AVAILABLE DATA: Begin

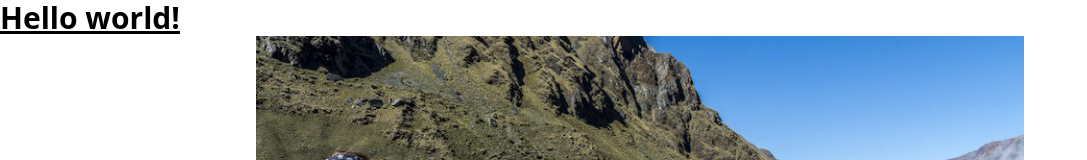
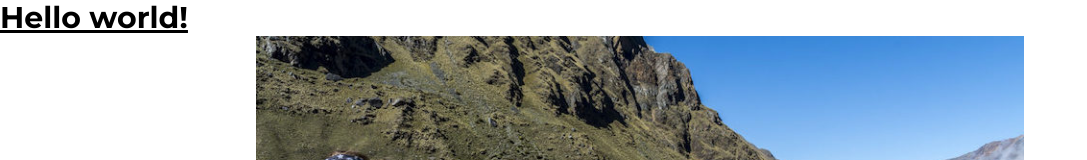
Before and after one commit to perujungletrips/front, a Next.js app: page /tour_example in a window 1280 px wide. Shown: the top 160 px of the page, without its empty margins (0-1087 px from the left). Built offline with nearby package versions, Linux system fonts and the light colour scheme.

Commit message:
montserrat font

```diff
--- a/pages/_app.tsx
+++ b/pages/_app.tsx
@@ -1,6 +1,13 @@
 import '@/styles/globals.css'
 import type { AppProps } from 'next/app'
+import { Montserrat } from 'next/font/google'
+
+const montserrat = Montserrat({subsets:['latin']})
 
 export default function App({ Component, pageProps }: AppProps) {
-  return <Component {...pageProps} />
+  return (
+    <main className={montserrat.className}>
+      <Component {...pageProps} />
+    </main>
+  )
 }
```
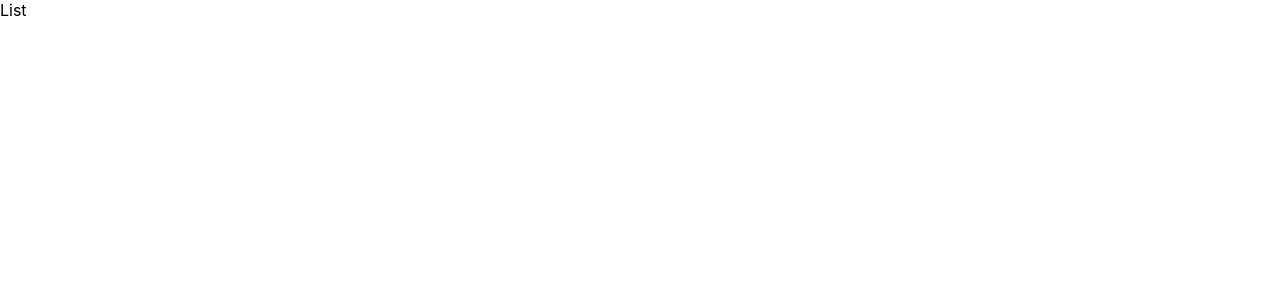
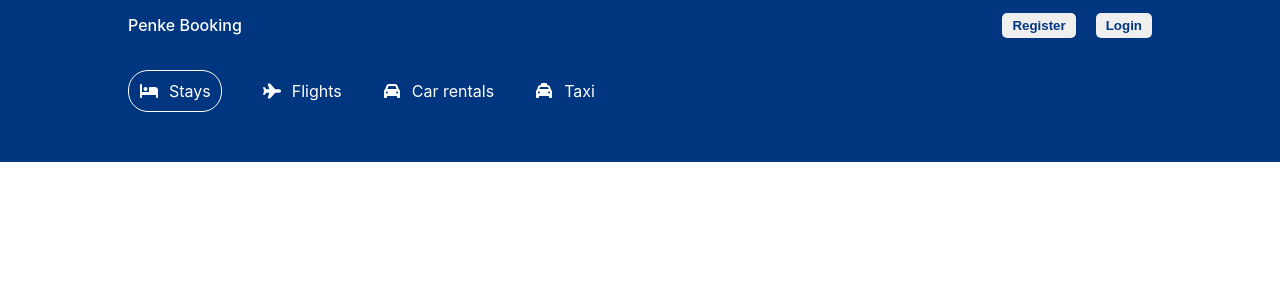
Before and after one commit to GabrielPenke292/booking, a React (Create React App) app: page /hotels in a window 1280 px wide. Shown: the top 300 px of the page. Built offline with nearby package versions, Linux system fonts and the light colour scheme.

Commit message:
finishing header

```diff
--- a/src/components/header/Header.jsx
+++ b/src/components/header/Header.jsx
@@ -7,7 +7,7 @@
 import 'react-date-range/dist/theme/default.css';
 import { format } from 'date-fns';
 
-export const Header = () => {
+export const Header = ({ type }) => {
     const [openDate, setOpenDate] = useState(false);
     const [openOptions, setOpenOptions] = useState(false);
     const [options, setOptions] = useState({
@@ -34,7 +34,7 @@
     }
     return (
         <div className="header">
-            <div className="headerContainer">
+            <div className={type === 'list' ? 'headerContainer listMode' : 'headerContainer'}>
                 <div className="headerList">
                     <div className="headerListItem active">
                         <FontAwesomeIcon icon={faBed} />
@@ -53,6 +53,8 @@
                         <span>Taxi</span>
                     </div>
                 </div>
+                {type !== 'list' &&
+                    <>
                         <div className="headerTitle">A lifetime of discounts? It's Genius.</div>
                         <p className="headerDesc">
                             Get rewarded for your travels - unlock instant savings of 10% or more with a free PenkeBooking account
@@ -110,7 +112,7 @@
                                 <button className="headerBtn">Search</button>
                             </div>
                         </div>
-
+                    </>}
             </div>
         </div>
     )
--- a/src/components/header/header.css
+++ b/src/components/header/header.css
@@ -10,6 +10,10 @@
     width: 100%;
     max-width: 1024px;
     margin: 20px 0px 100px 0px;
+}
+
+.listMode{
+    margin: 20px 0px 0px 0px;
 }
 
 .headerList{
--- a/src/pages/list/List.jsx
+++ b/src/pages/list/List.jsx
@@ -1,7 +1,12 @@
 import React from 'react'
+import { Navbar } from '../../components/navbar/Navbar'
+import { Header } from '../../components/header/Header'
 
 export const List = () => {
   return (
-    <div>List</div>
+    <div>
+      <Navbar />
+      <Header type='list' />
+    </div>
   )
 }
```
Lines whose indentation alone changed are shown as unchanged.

AVAILABLE DATA: End
AVAILABLE DATA: Begin

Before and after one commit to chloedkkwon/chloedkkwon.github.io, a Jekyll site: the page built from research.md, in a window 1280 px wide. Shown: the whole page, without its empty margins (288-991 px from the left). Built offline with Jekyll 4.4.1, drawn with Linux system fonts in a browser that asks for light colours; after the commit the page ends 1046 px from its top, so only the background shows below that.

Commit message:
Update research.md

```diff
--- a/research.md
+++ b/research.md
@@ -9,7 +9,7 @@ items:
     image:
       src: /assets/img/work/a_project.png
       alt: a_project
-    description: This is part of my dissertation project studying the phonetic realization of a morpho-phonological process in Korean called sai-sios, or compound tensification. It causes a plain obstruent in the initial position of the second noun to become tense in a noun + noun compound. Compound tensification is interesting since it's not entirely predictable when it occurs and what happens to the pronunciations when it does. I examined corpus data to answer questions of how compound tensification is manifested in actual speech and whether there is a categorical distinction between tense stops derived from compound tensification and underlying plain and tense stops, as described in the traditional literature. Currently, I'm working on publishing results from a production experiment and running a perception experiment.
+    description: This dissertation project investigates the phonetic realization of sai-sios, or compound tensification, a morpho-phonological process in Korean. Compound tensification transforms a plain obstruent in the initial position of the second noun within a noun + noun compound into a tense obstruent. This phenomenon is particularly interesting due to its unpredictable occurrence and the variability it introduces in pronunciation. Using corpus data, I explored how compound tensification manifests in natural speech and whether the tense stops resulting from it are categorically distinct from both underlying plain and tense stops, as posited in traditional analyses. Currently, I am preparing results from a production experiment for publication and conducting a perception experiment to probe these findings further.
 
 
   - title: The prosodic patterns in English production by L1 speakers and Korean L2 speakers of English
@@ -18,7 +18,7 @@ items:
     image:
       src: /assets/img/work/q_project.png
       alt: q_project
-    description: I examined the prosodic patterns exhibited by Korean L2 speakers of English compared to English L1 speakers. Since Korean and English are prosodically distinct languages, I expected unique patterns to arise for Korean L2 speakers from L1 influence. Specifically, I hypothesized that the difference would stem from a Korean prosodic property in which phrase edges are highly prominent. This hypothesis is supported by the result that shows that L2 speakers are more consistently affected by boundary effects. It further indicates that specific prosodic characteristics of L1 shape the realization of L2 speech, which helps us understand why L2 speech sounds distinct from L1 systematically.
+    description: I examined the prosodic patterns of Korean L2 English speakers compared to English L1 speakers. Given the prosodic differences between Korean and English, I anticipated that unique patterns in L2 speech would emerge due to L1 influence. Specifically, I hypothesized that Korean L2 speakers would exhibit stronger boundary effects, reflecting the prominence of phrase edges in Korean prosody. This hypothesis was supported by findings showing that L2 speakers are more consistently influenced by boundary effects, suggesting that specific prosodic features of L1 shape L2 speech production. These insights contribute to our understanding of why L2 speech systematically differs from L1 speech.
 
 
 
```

AVAILABLE DATA: End

EXERCISE INSTRUCTIONS -> Leave out every picture, and copy exactly the lines above starting at the one holding "Before and after one commit to perujungletrips/front, a" and ending at the one holding "finishing header", no more and no less.

EXERCISE SOLUTION ->
Before and after one commit to perujungletrips/front, a Next.js app: page /tour_example in a window 1280 px wide. Shown: the top 160 px of the page, without its empty margins (0-1087 px from the left). Built offline with nearby package versions, Linux system fonts and the light colour scheme.

Commit message:
montserrat font

```diff
--- a/pages/_app.tsx
+++ b/pages/_app.tsx
@@ -1,6 +1,13 @@
 import '@/styles/globals.css'
 import type { AppProps } from 'next/app'
+import { Montserrat } from 'next/font/google'
+
+const montserrat = Montserrat({subsets:['latin']})
 
 export default function App({ Component, pageProps }: AppProps) {
-  return <Component {...pageProps} />
+  return (
+    <main className={montserrat.className}>
+      <Component {...pageProps} />
+    </main>
+  )
 }
```
Before and after one commit to GabrielPenke292/booking, a React (Create React App) app: page /hotels in a window 1280 px wide. Shown: the top 300 px of the page. Built offline with nearby package versions, Linux system fonts and the light colour scheme.

Commit message:
finishing header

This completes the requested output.